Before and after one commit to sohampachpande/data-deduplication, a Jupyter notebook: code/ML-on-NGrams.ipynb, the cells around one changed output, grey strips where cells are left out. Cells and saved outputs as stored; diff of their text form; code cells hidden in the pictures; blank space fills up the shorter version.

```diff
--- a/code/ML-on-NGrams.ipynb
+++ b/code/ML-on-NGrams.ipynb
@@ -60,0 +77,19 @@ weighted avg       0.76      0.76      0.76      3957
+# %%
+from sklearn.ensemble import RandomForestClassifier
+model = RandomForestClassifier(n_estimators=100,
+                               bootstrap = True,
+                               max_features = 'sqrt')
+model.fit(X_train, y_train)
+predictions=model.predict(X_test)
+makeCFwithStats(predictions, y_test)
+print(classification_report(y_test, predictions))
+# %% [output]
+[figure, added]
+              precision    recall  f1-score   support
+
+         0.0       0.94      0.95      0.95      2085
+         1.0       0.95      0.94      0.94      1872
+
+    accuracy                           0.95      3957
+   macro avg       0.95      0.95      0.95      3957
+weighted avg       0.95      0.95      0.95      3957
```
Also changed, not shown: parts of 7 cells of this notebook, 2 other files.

---------------

# ASSIGNMENT:
Each line of the listing is to be repeated exactly.

# FINISHED TASK:
Before and after one commit to sohampachpande/data-deduplication, a Jupyter notebook: code/ML-on-NGrams.ipynb, the cells around one changed output, grey strips where cells are left out. Cells and saved outputs as stored; diff of their text form; code cells hidden in the pictures; blank space fills up the shorter version.

```diff
--- a/code/ML-on-NGrams.ipynb
+++ b/code/ML-on-NGrams.ipynb
@@ -60,0 +77,19 @@ weighted avg       0.76      0.76      0.76      3957
+# %%
+from sklearn.ensemble import RandomForestClassifier
+model = RandomForestClassifier(n_estimators=100,
+                               bootstrap = True,
+                               max_features = 'sqrt')
+model.fit(X_train, y_train)
+predictions=model.predict(X_test)
+makeCFwithStats(predictions, y_test)
+print(classification_report(y_test, predictions))
+# %% [output]
+[figure, added]
+              precision    recall  f1-score   support
+
+         0.0       0.94      0.95      0.95      2085
+         1.0       0.95      0.94      0.94      1872
+
+    accuracy                           0.95      3957
+   macro avg       0.95      0.95      0.95      3957
+weighted avg       0.95      0.95      0.95      3957
```
Also changed, not shown: parts of 7 cells of this notebook, 2 other files.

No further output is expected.